**What needs to be done**
Your answer must be an exact copy of the records, with no pictures included.

**Dataset records**
────────────────
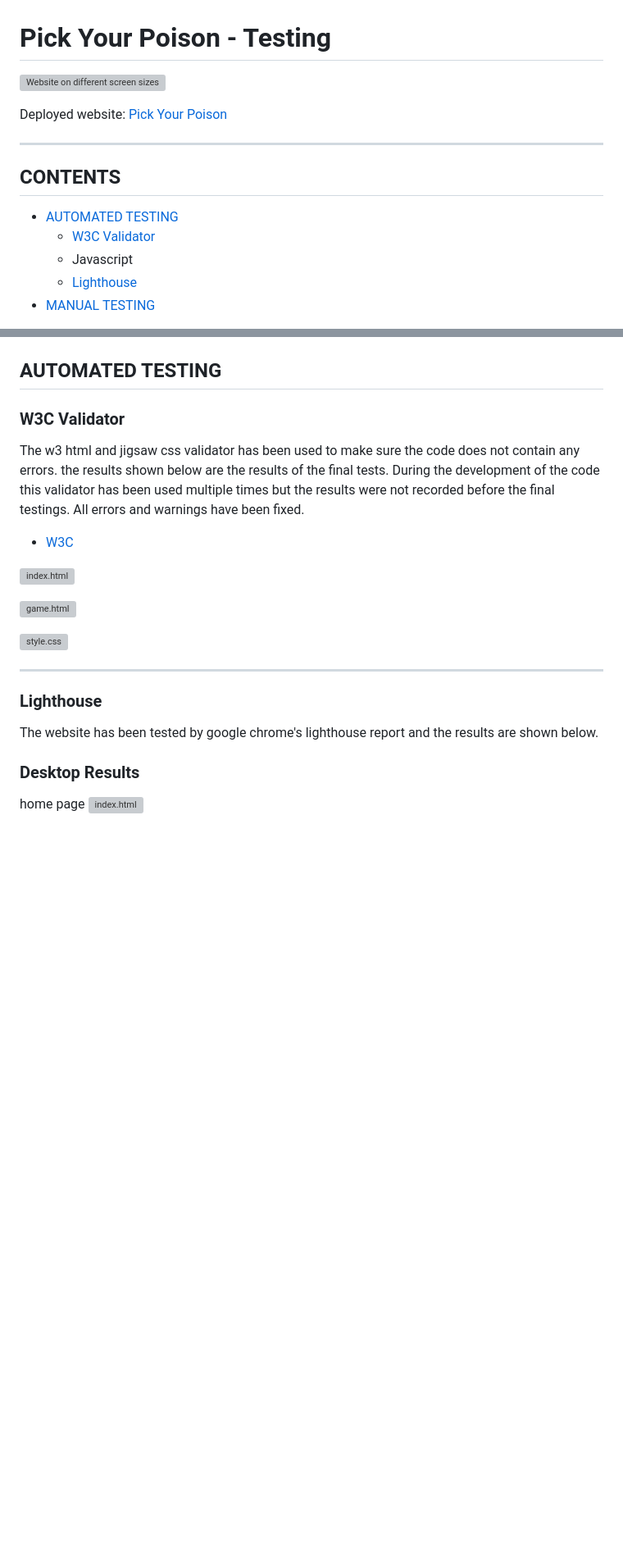
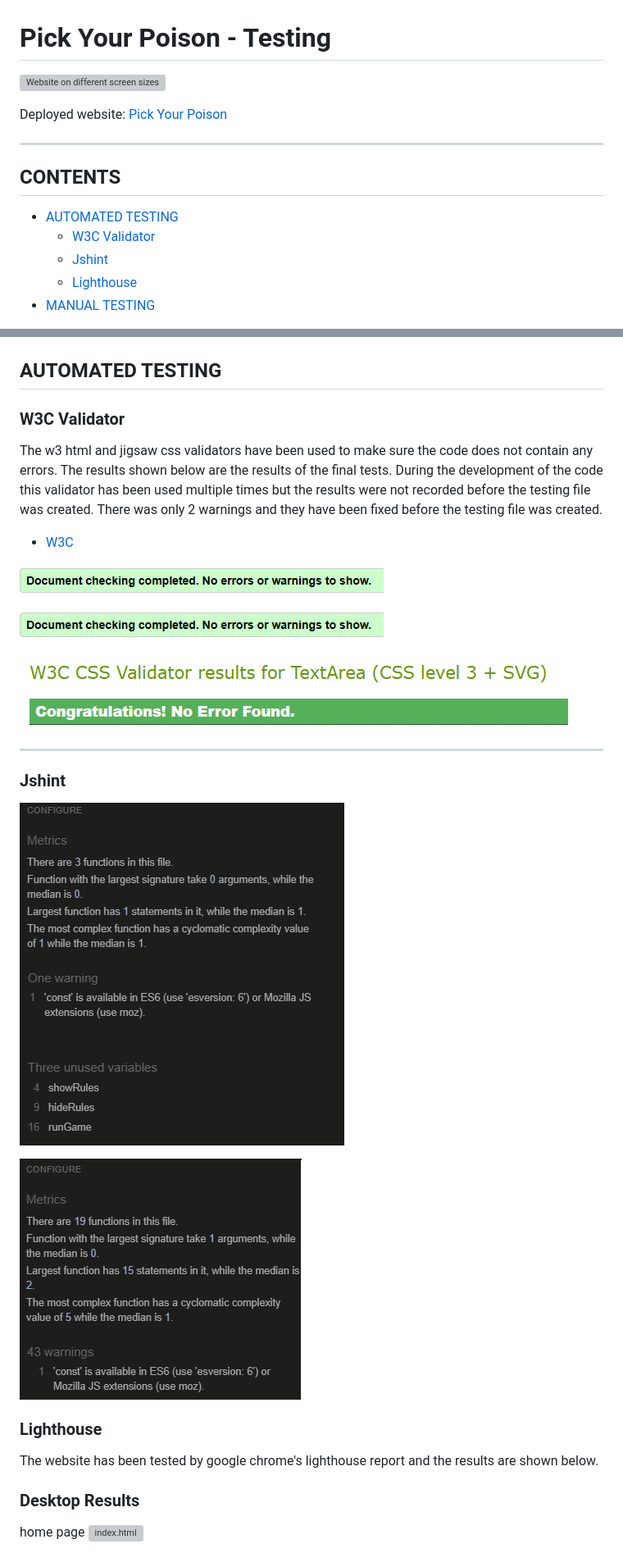
Before and after one commit to redifo/pick-your-poison, a Markdown page: TEST.md, 2 parts joined by grey strips. Shown: that part at 82% size. GitHub-like rendering; blank space fills up the shorter version; grey boxes are pictures that could not be loaded.

Commit message:
Update test.md, add photos test results and add label to input field

```diff
--- a/TEST.md
+++ b/TEST.md
@@ -10,7 +10,7 @@ Deployed website: [Pick Your Poison](https://redifoo.me/pick-your-poison/)
 
 * [AUTOMATED TESTING](#automated-testing)
   * [W3C Validator](#w3c-validator)
-  * Javascript
+  * [Jshint](#jshint)
   * [Lighthouse](#lighthouse)
 * [MANUAL TESTING](#manual-testing)
 
@@ -24,19 +24,22 @@ Check each page for responsiveness. Ensure a seamless user experience on various
 
 ### W3C Validator
 
-The w3 html and jigsaw css validator has been used to make sure the code does not contain any errors. the results shown below are the results of the final tests. During the development of the code this validator has been used multiple times but the results were not recorded before the final testings. All errors and warnings have been fixed.
+The w3 html and jigsaw css validators have been used to make sure the code does not contain any errors. The results shown below are the results of the final tests. During the development of the code this validator has been used multiple times but the results were not recorded before the testing file was created. There was only 2 warnings and they have been fixed before the testing file was created.
 
  * [W3C](https://validator.w3.org/)
 
+ ![index.html](documentation/auto-test/w3-html.png)
 
- ![index.html](documentation/testing/)
+ ![game.html](documentation/auto-test/w3-html.png)
 
- ![game.html](documentation/testing/)
-
- ![style.css](documentation/testing/jigsaw-css.png)
+ ![style.css](documentation/auto-test/jigsaw-css.png)
 
 - - -
+### Jshint
 
+![home.js](documentation/auto-test/jshint-home.PNG)
+
+![game.js](documentation/auto-test/jshint-game.PNG)
 ### Lighthouse
 
 The website has been tested by google chrome's lighthouse report and the results are shown below.
```
Also changed, not shown: other parts of TEST.md (+1 -1 lines), README.md (+1 -0 lines), documentation/auto-test/home-lighthouse-desktop.png (added), documentation/auto-test/home-lighthouse-mobile.png (added), documentation/auto-test/jigsaw-css.png (renamed from documentation/auto-test/jigsaw-css-no-error.png), documentation/auto-test/jshint.PNG (deleted), documentation/auto-test/w3-html.png (renamed from documentation/auto-test/html-no-errors.png), 1 other file.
────────────────
**Answer to the exercise**
Before and after one commit to redifo/pick-your-poison, a Markdown page: TEST.md, 2 parts joined by grey strips. Shown: that part at 82% size. GitHub-like rendering; blank space fills up the shorter version; grey boxes are pictures that could not be loaded.

Commit message:
Update test.md, add photos test results and add label to input field

```diff
--- a/TEST.md
+++ b/TEST.md
@@ -10,7 +10,7 @@ Deployed website: [Pick Your Poison](https://redifoo.me/pick-your-poison/)
 
 * [AUTOMATED TESTING](#automated-testing)
   * [W3C Validator](#w3c-validator)
-  * Javascript
+  * [Jshint](#jshint)
   * [Lighthouse](#lighthouse)
 * [MANUAL TESTING](#manual-testing)
 
@@ -24,19 +24,22 @@ Check each page for responsiveness. Ensure a seamless user experience on various
 
 ### W3C Validator
 
-The w3 html and jigsaw css validator has been used to make sure the code does not contain any errors. the results shown below are the results of the final tests. During the development of the code this validator has been used multiple times but the results were not recorded before the final testings. All errors and warnings have been fixed.
+The w3 html and jigsaw css validators have been used to make sure the code does not contain any errors. The results shown below are the results of the final tests. During the development of the code this validator has been used multiple times but the results were not recorded before the testing file was created. There was only 2 warnings and they have been fixed before the testing file was created.
 
  * [W3C](https://validator.w3.org/)
 
+ ![index.html](documentation/auto-test/w3-html.png)
 
- ![index.html](documentation/testing/)
+ ![game.html](documentation/auto-test/w3-html.png)
 
- ![game.html](documentation/testing/)
-
- ![style.css](documentation/testing/jigsaw-css.png)
+ ![style.css](documentation/auto-test/jigsaw-css.png)
 
 - - -
+### Jshint
 
+![home.js](documentation/auto-test/jshint-home.PNG)
+
+![game.js](documentation/auto-test/jshint-game.PNG)
 ### Lighthouse
 
 The website has been tested by google chrome's lighthouse report and the results are shown below.
```
Also changed, not shown: other parts of TEST.md (+1 -1 lines), README.md (+1 -0 lines), documentation/auto-test/home-lighthouse-desktop.png (added), documentation/auto-test/home-lighthouse-mobile.png (added), documentation/auto-test/jigsaw-css.png (renamed from documentation/auto-test/jigsaw-css-no-error.png), documentation/auto-test/jshint.PNG (deleted), documentation/auto-test/w3-html.png (renamed from documentation/auto-test/html-no-errors.png), 1 other file.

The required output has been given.